I have been having sort of a bad week. Bad weeks come and go as all things do, so after a while one simply has to take them in stride and attempt to locate the sparse rays of sunshine. Wednesday night, at 8:00 in the post meridiem, BBC4 decided, apparently for no particular reason, to take two hours out of their packed broadcasting schedule to air the 1949 comedy classic Kind Hearts and Coronets. This is one of those movies, if you know what I mean. One of those really famous movies that for some reason I had just never seen before. So, I decided to watch it, to afford myself that little ray of sunshine.
Kind Hearts and Coronets (1949)
The Plot: Louis D’Ascoyne Mazzini (Dennis Price) grew up in poverty when his rich mother married below her station and was promptly disowned by her noble family. Louis was raised with an intimate knowledge of the family, even though they denied his existence, refusing to support his education or offer him employment. The last straw finally comes when his mother dies and her last wish—to be buried in the family crypt—is refused. Louis decides that the best—and indeed only—course of action to right the wrongs of the previous decades is to achieve the family dukedom himself, but first he’ll have to Richard-the-Third his way to the top, assassinating the eight D’Ascoynes who stand between him and his quarry: Ethelred the Duke (Alec Guinness), Lord Ascoyne the Banker (Alec Guinness), Reverend Lord Henry the Parson (Alec Guinness), General Lord Rufus (Alec Guinness), Admiral Lord Horatio (Alec Guinness), Young Ascoyne (Alec Guinness), Young Henry (Alec Guinness), and Lady Agatha D’Ascoyne (Alec Guinness).
Kind Hearts and Coronets is that wonderfully gentile sort of black comedy that they just don’t make anymore. The sharp, witty dialogue recalls the Victorian comedies of manners, although the story blends these with the most distinctly un-polite—one even might venture so far as to say rude—activity of murder. In fact, the script features such clever dialogue and charm that we can’t help but connect with Louis, despite his murders, lies, manipulation of people… at one point he decides to seduce his victim’s widow… like, he gets up to some pretty bad stuff, but Dennis Price is just so damn likable. It’s like trying to hate Peter Cushing or Carly Rae Jepsen. The human psyche is simply incapable of allowing such malice towards something so innately good.

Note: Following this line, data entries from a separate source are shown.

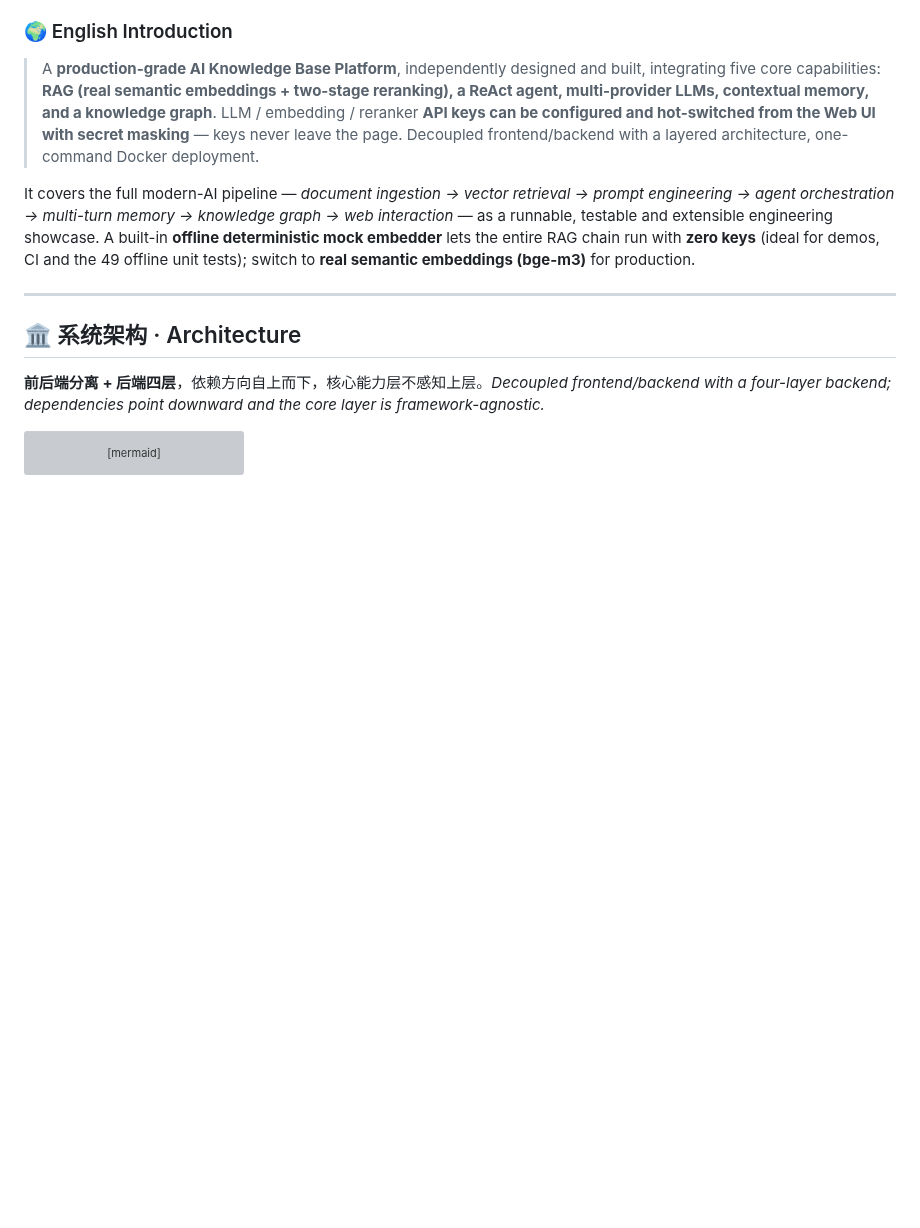
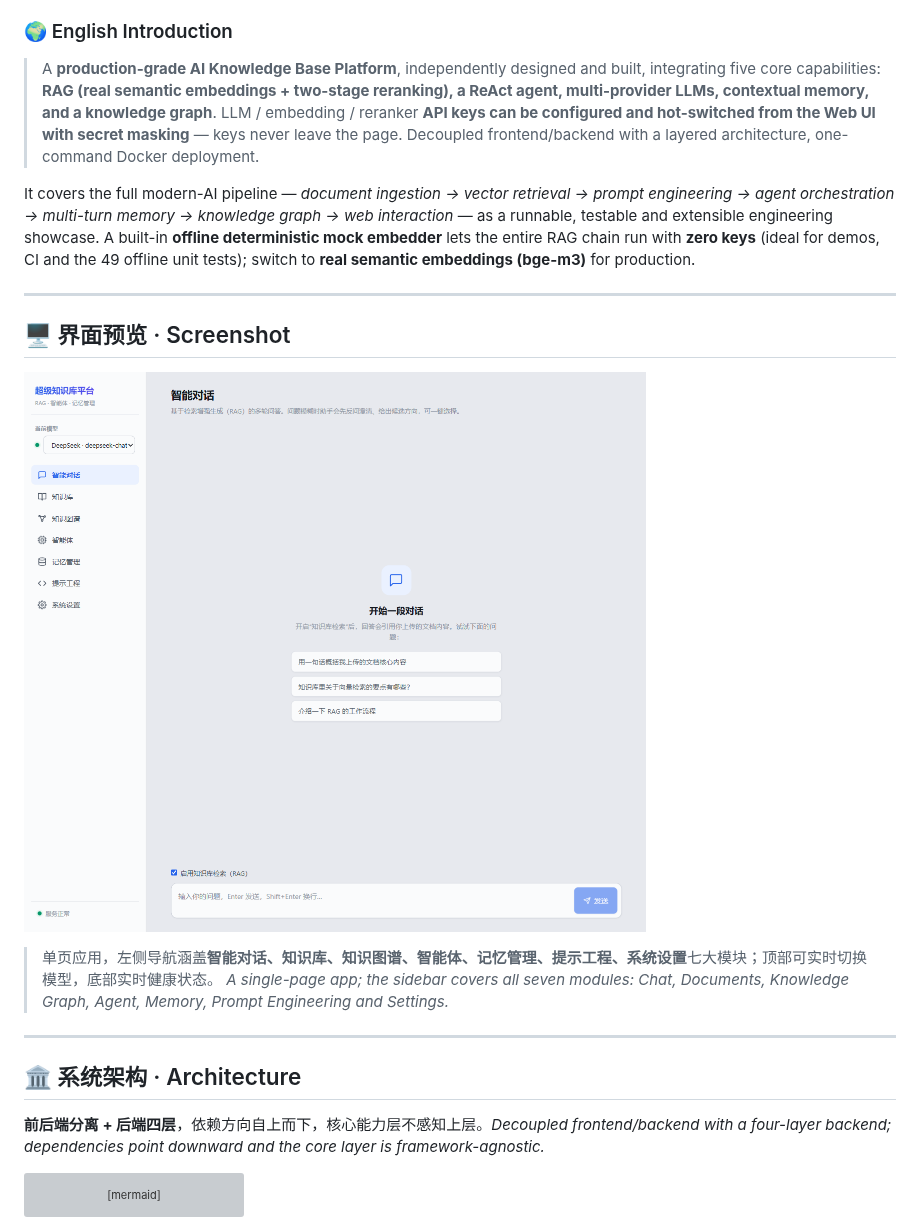
Before and after one commit to Chun556699/RAG-KnowledgeBase, a Markdown page: README.md, the part around the change. Rendered like a GitHub page; pictures changed too: docs/assets/screenshot.png (added); blank space fills up the shorter version; grey boxes are pictures that could not be loaded.

Commit message:
docs: add web UI screenshot to README

```diff
--- a/README.md
+++ b/README.md
@@ -11,6 +11,15 @@
 > A **production-grade AI Knowledge Base Platform**, independently designed and built, integrating five core capabilities: **RAG (real semantic embeddings + two-stage reranking), a ReAct agent, multi-provider LLMs, contextual memory, and a knowledge graph**. LLM / embedding / reranker **API keys can be configured and hot-switched from the Web UI with secret masking** — keys never leave the page. Decoupled frontend/backend with a layered architecture, one-command Docker deployment.
 
 It covers the full modern-AI pipeline — *document ingestion → vector retrieval → prompt engineering → agent orchestration → multi-turn memory → knowledge graph → web interaction* — as a runnable, testable and extensible engineering showcase. A built-in **offline deterministic mock embedder** lets the entire RAG chain run with **zero keys** (ideal for demos, CI and the 49 offline unit tests); switch to **real semantic embeddings (bge-m3)** for production.
+
+---
+
+## 🖥️ 界面预览 · Screenshot
+
+![AI 知识库平台 Web 界面 · Web UI](./docs/assets/screenshot.png)
+
+> 单页应用，左侧导航涵盖**智能对话、知识库、知识图谱、智能体、记忆管理、提示工程、系统设置**七大模块；顶部可实时切换模型，底部实时健康状态。
+> _A single-page app; the sidebar covers all seven modules: Chat, Documents, Knowledge Graph, Agent, Memory, Prompt Engineering and Settings._
 
 ---
 
```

Obviously, though, Alec Guinness, as in most films, here steals the show. As the story goes, the producers contacted him to play one of the D’Ascoynes, and somewhere along the line someone had a great and funny idea: “Wouldn’t it be great and funny if he played four of them?” Whoa, slow down, buddy. While on holiday in France, relaxing on the beach, Guinness decided it was high time he finally took a look at this script. He was unable to finish reading it because he was laughing too hard, and sent a telegram to the studio containing only one line, “Why four parts? Why not eight!?” In 1949, casting one actor in eight roles in a movie hadn’t really been done before, so was both a stroke of creative brilliance and a bit of a gamble. And indeed, general consensus maintains that if any other actor had attempted the same thing, the effect would have fallen utterly short. Today, Alec Guinness is best remembered for Star Wars and, if you actually watch movies, The Bridge on the River Kwai and Tinker Tailor Soldier Spy. In all of these roles, even Star Wars, which he reportedly did not like, his palpable charisma and penchant for drama distinguishes him from his fellow performers. What seems to be getting lost in the annals of cinematic history, however, is his incredible comedic timing. He could draw a laugh with the twitch of an eyebrow, the sideways glance of a narrowed eye. Guinness was truly that rare type of actor whom I would happily describe as in a league of his own.
I don’t know how many people took time out of their day to watch Kind Hearts and Coronets, but I’m really impressed with and grateful to the BBC for filling their mid-week primetime slot with a 1949 black comedy. We all need these pick-me-ups from time to time, and it certainly made my Wednesday. I would wholeheartedly recommend Kind Hearts and Coronets to anyone having an off week, interested in the glory of Alec Guinness, or just in need of a good chortle.
2 thoughts on “Second Breakfast: ‘Kind Hearts and Coronets’ (1949)”
I love this film! I’m a big fan of Alec Guiness. I love the old Britain films
British! It’s in my top 10 of favourite films.